● **What is being asked**:
Copy the records below in full, keeping each word as it is but omitting the pictures.

● **Given entries**:

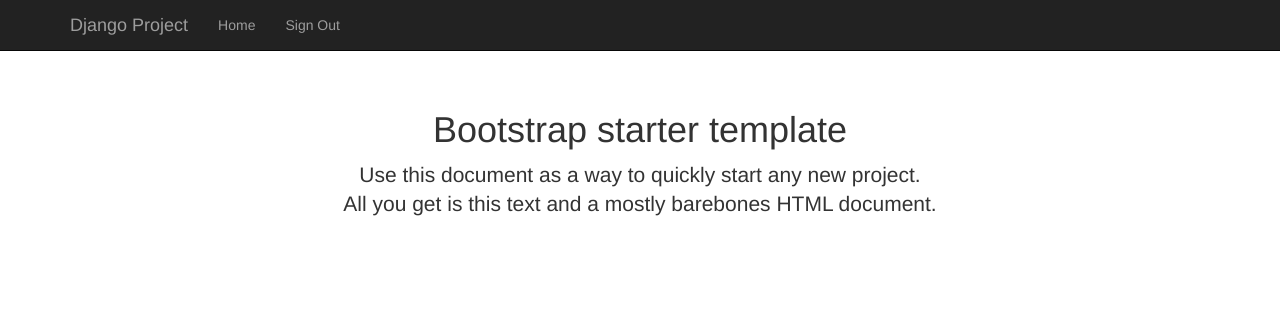
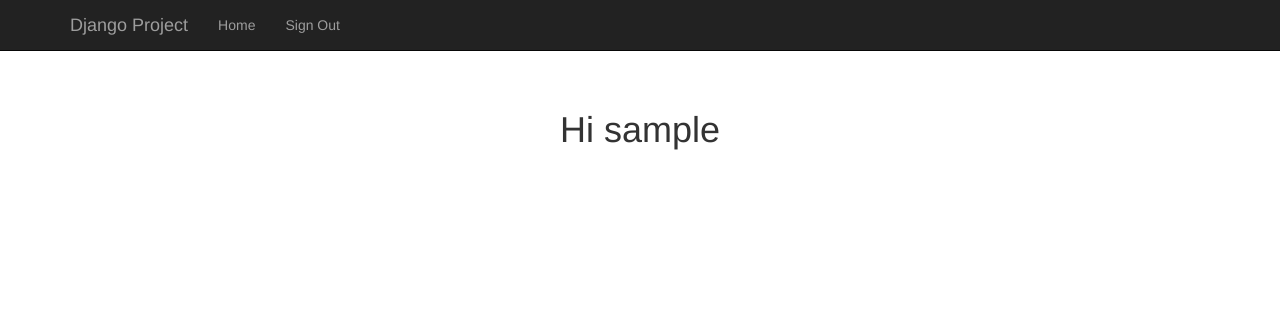
Before and after one commit to goldsoft1206/massive-octo-ninja, a Django app: page / in a window 1280 px wide. Shown: the top 311 px of the page. Run offline with Django 3.2, Linux system fonts and the light colour scheme; the visitor is signed in with stand-in values (Sample User, id 1); some libraries are stand-ins or nearby versions.

Commit message:
calibrated home template

```diff
--- a/app/templates/home.html
+++ b/app/templates/home.html
@@ -4,7 +4,6 @@
 
 {% block content %}
 <div class="starter-template">
-    <h1>Bootstrap starter template</h1>
-    <p class="lead">Use this document as a way to quickly start any new project.<br> All you get is this text and a mostly barebones HTML document.</p>
+    <h1>Hi {{ user.username }}</h1>
 </div>
 {% endblock %}
```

● **Task result**:
Before and after one commit to goldsoft1206/massive-octo-ninja, a Django app: page / in a window 1280 px wide. Shown: the top 311 px of the page. Run offline with Django 3.2, Linux system fonts and the light colour scheme; the visitor is signed in with stand-in values (Sample User, id 1); some libraries are stand-ins or nearby versions.

Commit message:
calibrated home template

```diff
--- a/app/templates/home.html
+++ b/app/templates/home.html
@@ -4,7 +4,6 @@
 
 {% block content %}
 <div class="starter-template">
-    <h1>Bootstrap starter template</h1>
-    <p class="lead">Use this document as a way to quickly start any new project.<br> All you get is this text and a mostly barebones HTML document.</p>
+    <h1>Hi {{ user.username }}</h1>
 </div>
 {% endblock %}
```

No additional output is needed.